**TASK OBJECTIVE:** Give only the number of lines in the records below that contain the word "placePill".

'''

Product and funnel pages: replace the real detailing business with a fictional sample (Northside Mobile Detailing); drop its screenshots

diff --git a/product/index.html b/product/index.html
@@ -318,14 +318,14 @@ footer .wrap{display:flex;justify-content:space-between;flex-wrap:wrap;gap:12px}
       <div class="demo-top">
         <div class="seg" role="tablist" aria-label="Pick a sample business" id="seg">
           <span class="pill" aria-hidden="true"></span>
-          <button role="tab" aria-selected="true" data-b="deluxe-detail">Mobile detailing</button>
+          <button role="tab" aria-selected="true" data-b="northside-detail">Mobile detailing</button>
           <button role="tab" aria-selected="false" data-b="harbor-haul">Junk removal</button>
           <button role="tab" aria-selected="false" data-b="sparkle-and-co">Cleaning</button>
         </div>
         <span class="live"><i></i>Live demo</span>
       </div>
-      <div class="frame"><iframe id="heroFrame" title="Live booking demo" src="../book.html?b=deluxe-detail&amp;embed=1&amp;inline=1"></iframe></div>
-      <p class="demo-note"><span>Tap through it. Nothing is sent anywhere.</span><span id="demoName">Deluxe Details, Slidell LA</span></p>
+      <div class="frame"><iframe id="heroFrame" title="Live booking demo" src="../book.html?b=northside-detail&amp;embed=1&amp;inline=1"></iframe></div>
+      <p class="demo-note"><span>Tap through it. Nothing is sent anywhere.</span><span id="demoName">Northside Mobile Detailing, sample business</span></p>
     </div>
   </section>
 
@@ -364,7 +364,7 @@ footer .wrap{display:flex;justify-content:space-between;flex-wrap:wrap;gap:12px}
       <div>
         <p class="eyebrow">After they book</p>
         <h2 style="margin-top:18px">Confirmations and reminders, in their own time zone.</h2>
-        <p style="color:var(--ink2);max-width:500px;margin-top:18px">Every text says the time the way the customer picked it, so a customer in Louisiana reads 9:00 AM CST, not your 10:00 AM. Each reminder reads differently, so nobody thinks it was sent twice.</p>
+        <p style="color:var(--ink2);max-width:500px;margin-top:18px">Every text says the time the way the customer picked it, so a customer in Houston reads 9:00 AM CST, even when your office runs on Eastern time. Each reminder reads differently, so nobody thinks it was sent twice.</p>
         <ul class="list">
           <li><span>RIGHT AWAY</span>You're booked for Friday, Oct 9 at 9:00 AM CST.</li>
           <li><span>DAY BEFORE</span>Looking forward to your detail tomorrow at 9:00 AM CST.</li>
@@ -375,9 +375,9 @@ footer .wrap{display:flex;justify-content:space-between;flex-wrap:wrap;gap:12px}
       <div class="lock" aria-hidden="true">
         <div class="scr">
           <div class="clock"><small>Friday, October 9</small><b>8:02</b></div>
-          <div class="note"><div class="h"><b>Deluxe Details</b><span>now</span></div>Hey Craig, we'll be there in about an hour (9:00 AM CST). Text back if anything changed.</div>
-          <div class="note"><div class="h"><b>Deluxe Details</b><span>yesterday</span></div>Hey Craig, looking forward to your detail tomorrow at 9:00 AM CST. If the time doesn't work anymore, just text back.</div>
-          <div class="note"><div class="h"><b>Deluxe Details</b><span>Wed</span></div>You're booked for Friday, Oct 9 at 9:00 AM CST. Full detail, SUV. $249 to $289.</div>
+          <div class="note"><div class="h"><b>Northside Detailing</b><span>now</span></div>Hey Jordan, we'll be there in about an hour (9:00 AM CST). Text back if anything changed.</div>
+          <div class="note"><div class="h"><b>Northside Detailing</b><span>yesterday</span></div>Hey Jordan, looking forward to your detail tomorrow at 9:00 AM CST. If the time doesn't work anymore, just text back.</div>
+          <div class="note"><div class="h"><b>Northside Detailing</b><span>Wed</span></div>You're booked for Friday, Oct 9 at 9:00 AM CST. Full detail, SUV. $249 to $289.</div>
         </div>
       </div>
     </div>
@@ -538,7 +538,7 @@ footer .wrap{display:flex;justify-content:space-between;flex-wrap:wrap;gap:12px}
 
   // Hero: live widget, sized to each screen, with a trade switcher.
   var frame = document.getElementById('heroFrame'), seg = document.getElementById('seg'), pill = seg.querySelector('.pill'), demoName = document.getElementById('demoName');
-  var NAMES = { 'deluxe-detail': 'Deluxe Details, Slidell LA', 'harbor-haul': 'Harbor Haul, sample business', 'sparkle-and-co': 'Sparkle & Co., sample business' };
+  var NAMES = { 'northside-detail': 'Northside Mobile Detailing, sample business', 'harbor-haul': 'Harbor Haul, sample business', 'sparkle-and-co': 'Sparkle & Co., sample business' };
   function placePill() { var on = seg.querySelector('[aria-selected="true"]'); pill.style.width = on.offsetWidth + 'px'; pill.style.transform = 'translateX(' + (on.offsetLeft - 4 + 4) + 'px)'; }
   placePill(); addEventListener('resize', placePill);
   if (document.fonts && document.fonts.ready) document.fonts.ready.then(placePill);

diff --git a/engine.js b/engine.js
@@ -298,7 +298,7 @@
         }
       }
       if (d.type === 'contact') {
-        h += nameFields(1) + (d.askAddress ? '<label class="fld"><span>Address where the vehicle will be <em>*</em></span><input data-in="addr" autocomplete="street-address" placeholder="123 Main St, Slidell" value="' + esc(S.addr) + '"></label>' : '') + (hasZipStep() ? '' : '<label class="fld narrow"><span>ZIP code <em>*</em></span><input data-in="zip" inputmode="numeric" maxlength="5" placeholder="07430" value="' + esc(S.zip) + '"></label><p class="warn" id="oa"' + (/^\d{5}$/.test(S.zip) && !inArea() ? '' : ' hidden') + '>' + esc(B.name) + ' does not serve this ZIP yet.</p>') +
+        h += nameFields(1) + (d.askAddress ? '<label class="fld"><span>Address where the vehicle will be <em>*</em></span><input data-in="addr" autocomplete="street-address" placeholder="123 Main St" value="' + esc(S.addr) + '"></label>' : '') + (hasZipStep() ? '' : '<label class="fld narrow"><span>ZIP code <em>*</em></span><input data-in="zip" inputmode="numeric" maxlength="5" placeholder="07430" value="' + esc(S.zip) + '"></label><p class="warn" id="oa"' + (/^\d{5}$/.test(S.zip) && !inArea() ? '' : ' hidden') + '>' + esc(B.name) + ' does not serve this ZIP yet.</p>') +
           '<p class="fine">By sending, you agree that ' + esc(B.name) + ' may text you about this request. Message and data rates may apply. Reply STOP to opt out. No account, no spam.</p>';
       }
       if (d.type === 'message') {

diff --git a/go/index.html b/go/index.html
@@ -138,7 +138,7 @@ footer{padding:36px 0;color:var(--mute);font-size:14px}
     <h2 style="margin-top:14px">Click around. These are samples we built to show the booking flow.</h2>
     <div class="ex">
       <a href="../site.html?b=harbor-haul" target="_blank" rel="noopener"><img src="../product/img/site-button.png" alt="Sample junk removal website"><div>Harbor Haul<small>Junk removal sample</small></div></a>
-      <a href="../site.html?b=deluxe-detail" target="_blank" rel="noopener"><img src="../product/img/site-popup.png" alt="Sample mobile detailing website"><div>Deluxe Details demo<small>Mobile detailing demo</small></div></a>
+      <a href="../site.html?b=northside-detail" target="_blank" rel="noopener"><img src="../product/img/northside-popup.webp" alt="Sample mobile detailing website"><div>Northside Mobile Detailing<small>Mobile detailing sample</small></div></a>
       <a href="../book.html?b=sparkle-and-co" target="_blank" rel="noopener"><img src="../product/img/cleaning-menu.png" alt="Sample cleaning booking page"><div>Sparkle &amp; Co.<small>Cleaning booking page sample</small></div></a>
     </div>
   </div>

'''

**WRITTEN ANSWER:** 3